**WHAT YOU WILL DO**: Records follow. Pull out every line that contains "setProgress".

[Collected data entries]

§ §

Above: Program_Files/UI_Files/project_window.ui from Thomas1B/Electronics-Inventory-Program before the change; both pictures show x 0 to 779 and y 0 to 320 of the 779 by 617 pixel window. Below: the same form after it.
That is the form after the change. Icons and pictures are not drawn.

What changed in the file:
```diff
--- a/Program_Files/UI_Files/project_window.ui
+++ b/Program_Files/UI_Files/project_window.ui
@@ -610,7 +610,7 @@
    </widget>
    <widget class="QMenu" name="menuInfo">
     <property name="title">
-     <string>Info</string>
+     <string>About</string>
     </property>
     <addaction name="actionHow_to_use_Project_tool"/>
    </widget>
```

§ §

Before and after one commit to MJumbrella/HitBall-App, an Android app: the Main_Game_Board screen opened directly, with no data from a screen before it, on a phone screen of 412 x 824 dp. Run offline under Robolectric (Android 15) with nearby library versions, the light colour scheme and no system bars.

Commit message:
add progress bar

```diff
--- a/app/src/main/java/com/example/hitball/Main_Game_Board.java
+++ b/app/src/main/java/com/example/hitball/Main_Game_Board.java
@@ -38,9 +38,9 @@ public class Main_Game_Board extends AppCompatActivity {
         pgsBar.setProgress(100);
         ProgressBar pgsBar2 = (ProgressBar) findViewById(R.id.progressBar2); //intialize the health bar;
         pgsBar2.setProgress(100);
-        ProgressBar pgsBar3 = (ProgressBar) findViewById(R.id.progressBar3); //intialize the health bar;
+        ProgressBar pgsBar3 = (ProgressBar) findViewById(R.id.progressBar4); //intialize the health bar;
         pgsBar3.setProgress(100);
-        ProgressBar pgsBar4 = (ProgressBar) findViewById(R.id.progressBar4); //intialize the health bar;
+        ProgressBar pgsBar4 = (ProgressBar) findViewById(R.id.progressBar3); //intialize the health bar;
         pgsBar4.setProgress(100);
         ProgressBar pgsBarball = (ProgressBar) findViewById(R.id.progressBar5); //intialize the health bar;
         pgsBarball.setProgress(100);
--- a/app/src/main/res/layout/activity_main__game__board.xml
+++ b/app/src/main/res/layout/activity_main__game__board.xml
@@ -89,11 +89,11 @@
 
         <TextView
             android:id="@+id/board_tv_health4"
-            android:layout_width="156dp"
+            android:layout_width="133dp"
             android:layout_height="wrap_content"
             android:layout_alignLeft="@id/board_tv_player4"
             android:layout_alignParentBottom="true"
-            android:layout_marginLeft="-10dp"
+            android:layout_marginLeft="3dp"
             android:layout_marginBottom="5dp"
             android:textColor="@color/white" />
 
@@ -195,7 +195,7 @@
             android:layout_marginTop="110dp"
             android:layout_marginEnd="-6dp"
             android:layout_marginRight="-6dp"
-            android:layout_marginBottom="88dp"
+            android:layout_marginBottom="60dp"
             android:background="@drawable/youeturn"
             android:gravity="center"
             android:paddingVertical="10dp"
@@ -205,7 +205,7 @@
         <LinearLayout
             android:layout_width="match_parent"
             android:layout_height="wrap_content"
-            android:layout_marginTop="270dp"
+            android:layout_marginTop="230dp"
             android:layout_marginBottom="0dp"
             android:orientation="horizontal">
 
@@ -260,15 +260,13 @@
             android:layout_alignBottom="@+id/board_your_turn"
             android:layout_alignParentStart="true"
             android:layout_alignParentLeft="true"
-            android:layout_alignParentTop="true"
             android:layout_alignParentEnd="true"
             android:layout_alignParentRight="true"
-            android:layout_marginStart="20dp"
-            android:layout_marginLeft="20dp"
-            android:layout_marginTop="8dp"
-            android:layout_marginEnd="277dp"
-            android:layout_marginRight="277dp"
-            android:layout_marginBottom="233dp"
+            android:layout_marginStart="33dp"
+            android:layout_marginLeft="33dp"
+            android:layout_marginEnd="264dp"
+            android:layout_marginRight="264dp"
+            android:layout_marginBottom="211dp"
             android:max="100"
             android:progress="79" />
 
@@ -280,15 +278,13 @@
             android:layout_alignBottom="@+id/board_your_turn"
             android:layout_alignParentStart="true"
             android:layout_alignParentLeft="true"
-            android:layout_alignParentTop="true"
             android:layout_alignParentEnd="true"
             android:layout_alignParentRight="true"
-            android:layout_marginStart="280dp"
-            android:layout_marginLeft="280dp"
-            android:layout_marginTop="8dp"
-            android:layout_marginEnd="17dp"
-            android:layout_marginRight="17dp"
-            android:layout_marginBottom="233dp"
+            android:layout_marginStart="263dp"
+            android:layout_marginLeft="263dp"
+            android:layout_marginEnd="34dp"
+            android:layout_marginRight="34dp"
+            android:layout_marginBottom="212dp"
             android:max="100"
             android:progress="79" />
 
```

§ §

**YOUR RESPONSE**:
         pgsBar.setProgress(100);
         pgsBar2.setProgress(100);
         pgsBar3.setProgress(100);
         pgsBar4.setProgress(100);
         pgsBarball.setProgress(100);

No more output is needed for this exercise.